Student stylists and fashionistas gathered in the Elliott School City View Room Saturday for the Fashion and Business Association’s inaugural fashion show.
Seven members of the FBA curated about 60 looks made entirely from materials out of their closets, like pleather hats and bright red skirts. At the event, FBA student leaders also debuted their first biannual fashion magazine, dubbed “George,” which features student stylists’ work.
“The purpose of the fashion show is to exhibit to the GW community what students have to offer in terms of talent and skill and to curate their pieces creatively rather than just showing the clothes themselves,” junior and FBA co-founder Suraya Salfiti said.
The publication, which was produced online and in print, includes articles on topics like the impact of social media on fashion and profiles of designers Iris Van Herpen and Kim Jones. The magazine also includes photos of students’ fashion pieces.
During the fashion show, freshmen Connor Gable, Gustavo Martinez, Alex Frieder and Andrea Kang, who customizes and designs denim products through her company Jeanne Bleu, showcased their work. Sophomores Nicole Pollack and Kelsey McEvoy and junior Carolina Garcia also styled outfits for the show.
Attendees gathered around a white runway with curtains that separated the backstage area from the audience.
About 28 models walked the runway, sporting pieces like neon yellow shirts, belts, silver puffer jackets, cowboy boots and chain belts paired with blazers. The show also featured a mix of streetwear and high fashion looks, from t-shirts to designs from Prada.
Salfiti, the co-founder of the FBA, said the organization hosted the fashion show to showcase its members’ work to peers. She said members of the organization plan to host fashion shows every semester so student stylists can continue advertising their pieces and build a network of students interested in the fashion industry.
The FBA became a student organization last fall and has grown to about 30 members over the past academic year. Garcia and Salfiti launched the organization to give students opportunities to grow connections in the fashion industry because the University does not currently offer a fashion studies degree.
Since the organization launched, it has hosted events like a Denim Drive in December, which allowed students to bring their old denim to members of the FBA to be refurbished with paint and rips. The FBA also hosted a discussion with Deborah Sawaf, the founder and president of the fine accessories company Thalé Blanc, earlier this month.
“We’re a new org, and we have a lot of talent to show, but we don’t necessarily have a lot of contacts yet,” Salfiti said. “We have these amazing stylists on the team. We decided to crowdsource and have people from GW and from our team submit looks that make them feel good and that they value.”

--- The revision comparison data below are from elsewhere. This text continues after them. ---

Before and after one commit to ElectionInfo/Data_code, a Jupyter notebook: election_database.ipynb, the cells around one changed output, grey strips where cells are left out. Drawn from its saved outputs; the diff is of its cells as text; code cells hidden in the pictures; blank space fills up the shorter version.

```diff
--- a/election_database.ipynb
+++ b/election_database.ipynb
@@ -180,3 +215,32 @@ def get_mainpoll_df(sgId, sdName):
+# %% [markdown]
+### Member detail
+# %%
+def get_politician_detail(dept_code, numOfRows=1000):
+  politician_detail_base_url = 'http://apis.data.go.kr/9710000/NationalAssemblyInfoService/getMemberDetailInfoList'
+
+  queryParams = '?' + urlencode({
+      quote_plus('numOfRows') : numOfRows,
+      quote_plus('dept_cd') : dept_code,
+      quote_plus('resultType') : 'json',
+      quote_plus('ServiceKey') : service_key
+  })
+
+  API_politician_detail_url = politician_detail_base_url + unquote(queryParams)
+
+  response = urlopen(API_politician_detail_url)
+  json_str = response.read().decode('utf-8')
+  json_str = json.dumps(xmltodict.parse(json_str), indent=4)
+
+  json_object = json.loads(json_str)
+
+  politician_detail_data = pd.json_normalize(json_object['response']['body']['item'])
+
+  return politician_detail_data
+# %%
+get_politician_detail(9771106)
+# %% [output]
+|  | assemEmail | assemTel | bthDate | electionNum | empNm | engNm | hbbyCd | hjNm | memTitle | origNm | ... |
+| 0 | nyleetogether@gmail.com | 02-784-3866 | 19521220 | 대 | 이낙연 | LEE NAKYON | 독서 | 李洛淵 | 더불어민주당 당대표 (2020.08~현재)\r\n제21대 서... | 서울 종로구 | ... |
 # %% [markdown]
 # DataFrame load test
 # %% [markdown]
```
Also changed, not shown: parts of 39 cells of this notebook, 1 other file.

After the show, guests were invited to network with the stylists, local entrepreneurs like Lynda Peralta, the inventor of Pocket Palette – a travel-size makeup palette – and business school faculty to talk about job opportunities in the fashion industry.
Garcia, one of the co-founders, said living in D.C. could limit the FBA’s outreach to designers because there are few people involved in the fashion industry.

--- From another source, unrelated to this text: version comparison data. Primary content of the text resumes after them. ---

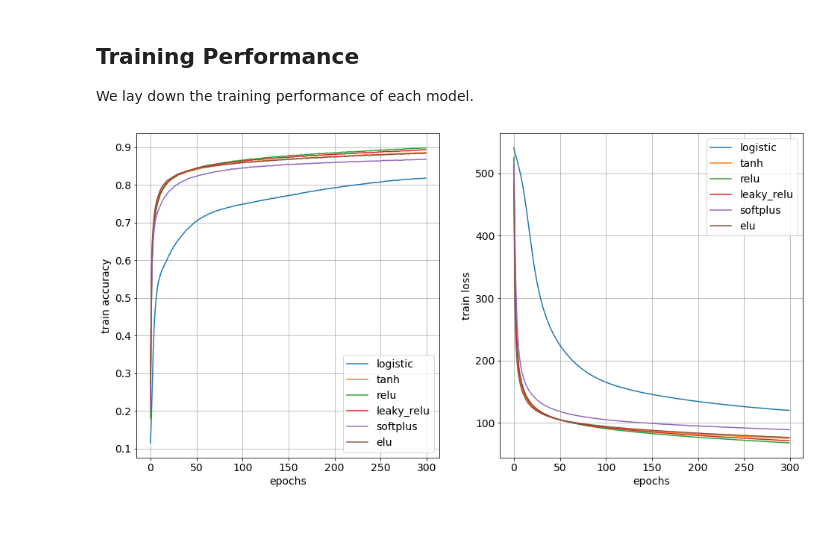
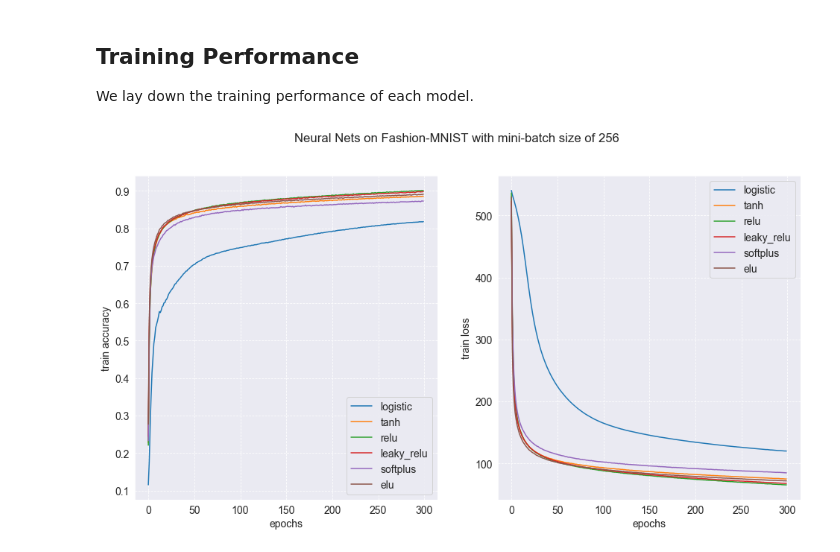
Before and after one commit to AFAgarap/dl-relu, a Jupyter notebook: fmnist-experiments-256.ipynb, the cells around one changed output. Cells and saved outputs as stored; diff of their text form; code cells hidden in the pictures; blank space fills up the shorter version.

Commit message:
chore: add revised fashion-mnist experiments

```diff
--- a/fmnist-experiments-256.ipynb
+++ b/fmnist-experiments-256.ipynb
@@ -250,9 +280,14 @@ Test accuracy : 0.8705000281333923
 
 We define a 2-layer NN with Softplus activation function.
 # %%
-model = NeuralNet(units=[512, 512], activation=tf.nn.softplus, num_classes=10)
+model = NeuralNet(
+    units=neurons,
+    activation=tf.nn.softplus,
+    initializer='he_normal',
+    num_classes=10
+)
 # %% [markdown]
 We train our model for 300 epochs.
 # %%
-softplus_performance = train(model, loss_fn, dataset, epochs=300)
+softplus_performance = train(model, loss_fn, dataset, epochs=epochs)
 # %% [output]
@@ -282,9 +317,14 @@ Test accuracy : 0.849399983882904
 
 We define a 2-layer NN with ELU activation function.
 # %%
-model = NeuralNet(units=[512, 512], activation=tf.nn.elu, num_classes=10)
+model = NeuralNet(
+    units=neurons,
+    activation=tf.nn.elu,
+    initializer='he_normal',
+    num_classes=10
+)
 # %% [markdown]
 We train our model for 300 epochs.
 # %%
-elu_performance = train(model, loss_fn, dataset, epochs=300)
+elu_performance = train(model, loss_fn, dataset, epochs=epochs)
 # %% [output]
@@ -314,34 +354,36 @@ Test accuracy : 0.864300012588501
 
 We lay down the training performance of each model.
 # %%
+sns.set_style('dark', {'grid.linestyle': '--'})
 plt.figure(figsize=(16, 8))
 plt.rcParams.update({'font.size': 14})
 
 plt.subplot(121)
 plt.plot(range(len(logistic_performance[0])), logistic_performance[0], label='logistic')
 plt.plot(range(len(tanh_performance[0])), tanh_performance[0], label='tanh')
 plt.plot(range(len(relu_performance[0])), relu_performance[0], label='relu')
 plt.plot(range(len(lrelu_performance[0])), lrelu_performance[0], label='leaky_relu')
 plt.plot(range(len(softplus_performance[0])), softplus_performance[0], label='softplus')
 plt.plot(range(len(elu_performance[0])), elu_performance[0], label='elu')
 plt.xlabel('epochs')
 plt.ylabel('train accuracy')
 plt.legend(loc='lower right')
 plt.grid()
 
 plt.subplot(122)
 plt.plot(range(len(logistic_performance[1])), logistic_performance[1], label='logistic')
 plt.plot(range(len(tanh_performance[1])), tanh_performance[1], label='tanh')
 plt.plot(range(len(relu_performance[1])), relu_performance[1], label='relu')
 plt.plot(range(len(lrelu_performance[1])), lrelu_performance[1], label='leaky_relu')
 plt.plot(range(len(softplus_performance[1])), softplus_performance[1], label='softplus')
 plt.plot(range(len(elu_performance[1])), elu_performance[1], label='elu')
 plt.xlabel('epochs')
 plt.ylabel('train loss')
 plt.legend(loc='upper right')
 plt.grid()
 
-plt.savefig('fmnist_performance-256.png', dpi=300)
+plt.suptitle('Neural Nets on Fashion-MNIST with mini-batch size of 256')
+plt.savefig('fmnist_experiments_256.png', dpi=300)
 plt.show()
 # %% [output]
-[figure, old version]
+[figure, new version]
```
Also changed, not shown: parts of 22 cells of this notebook.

“It’s harder to come into contact with people just because a lot of them are in bigger cities where fashion is more of a topic of conversation and more of a lifestyle,” Garcia said in an email. “It does become harder to facilitate and get designers on board or keynote speakers to come and speak.”
She said she hopes the organization will help build a professional network of students interested in fashion who can learn more about skills like directing a photoshoot and writing editorial articles about different styles. The organization could be a channel for students to connect with local professionals in retail, she said.

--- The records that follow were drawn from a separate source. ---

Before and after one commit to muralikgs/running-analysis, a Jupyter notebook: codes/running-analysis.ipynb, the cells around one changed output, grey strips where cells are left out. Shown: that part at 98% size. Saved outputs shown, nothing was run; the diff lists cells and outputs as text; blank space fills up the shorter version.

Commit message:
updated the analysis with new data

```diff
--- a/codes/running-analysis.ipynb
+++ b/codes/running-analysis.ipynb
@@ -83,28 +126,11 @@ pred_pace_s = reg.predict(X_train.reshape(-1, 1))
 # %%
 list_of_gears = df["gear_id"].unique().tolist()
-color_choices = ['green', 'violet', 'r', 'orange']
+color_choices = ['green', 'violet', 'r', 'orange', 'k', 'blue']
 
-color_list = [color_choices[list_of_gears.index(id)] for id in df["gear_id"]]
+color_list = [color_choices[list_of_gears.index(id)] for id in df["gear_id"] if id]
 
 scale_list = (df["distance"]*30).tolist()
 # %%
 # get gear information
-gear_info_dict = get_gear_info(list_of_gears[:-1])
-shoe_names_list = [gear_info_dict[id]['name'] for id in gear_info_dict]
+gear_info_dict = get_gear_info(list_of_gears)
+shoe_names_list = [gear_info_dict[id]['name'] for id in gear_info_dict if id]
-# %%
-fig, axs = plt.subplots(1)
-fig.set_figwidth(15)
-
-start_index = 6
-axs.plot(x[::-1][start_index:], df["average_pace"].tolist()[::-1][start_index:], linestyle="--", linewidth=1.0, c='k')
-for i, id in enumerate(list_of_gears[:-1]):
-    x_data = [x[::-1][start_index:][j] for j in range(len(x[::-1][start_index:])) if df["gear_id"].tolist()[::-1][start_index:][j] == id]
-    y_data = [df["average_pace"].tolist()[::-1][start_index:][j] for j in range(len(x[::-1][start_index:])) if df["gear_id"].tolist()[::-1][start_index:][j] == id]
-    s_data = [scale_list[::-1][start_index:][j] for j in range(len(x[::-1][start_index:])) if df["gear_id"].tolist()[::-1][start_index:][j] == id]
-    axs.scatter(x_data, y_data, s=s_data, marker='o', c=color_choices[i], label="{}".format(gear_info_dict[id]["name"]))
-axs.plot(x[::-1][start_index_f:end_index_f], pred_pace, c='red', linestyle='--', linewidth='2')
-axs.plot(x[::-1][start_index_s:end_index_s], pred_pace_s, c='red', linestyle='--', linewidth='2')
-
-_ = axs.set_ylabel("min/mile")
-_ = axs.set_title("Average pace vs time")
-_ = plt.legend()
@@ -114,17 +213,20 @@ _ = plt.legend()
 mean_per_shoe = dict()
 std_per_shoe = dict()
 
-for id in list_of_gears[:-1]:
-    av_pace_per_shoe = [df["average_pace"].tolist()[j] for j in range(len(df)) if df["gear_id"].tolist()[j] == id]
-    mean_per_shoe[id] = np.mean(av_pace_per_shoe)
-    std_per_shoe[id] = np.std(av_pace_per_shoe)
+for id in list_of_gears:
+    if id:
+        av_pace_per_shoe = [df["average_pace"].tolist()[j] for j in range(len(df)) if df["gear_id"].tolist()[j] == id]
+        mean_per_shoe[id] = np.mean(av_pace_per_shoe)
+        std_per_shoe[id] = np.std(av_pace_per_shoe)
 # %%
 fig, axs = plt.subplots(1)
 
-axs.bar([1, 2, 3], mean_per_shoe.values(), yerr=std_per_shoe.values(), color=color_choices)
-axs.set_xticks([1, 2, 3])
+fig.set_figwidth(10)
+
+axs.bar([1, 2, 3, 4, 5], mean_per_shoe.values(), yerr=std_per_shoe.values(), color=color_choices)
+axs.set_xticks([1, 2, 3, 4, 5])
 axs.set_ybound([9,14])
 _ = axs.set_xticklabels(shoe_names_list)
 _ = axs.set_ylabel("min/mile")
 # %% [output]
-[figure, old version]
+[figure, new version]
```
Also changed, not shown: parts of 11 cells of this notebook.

“My dream would be for FBA to become a direct channel between GW students and recruiters in the world of fashion,” Garcia said. “I’d love for FBA to be recognized among recruiters as an organization that provides great talent, dedication and drive.”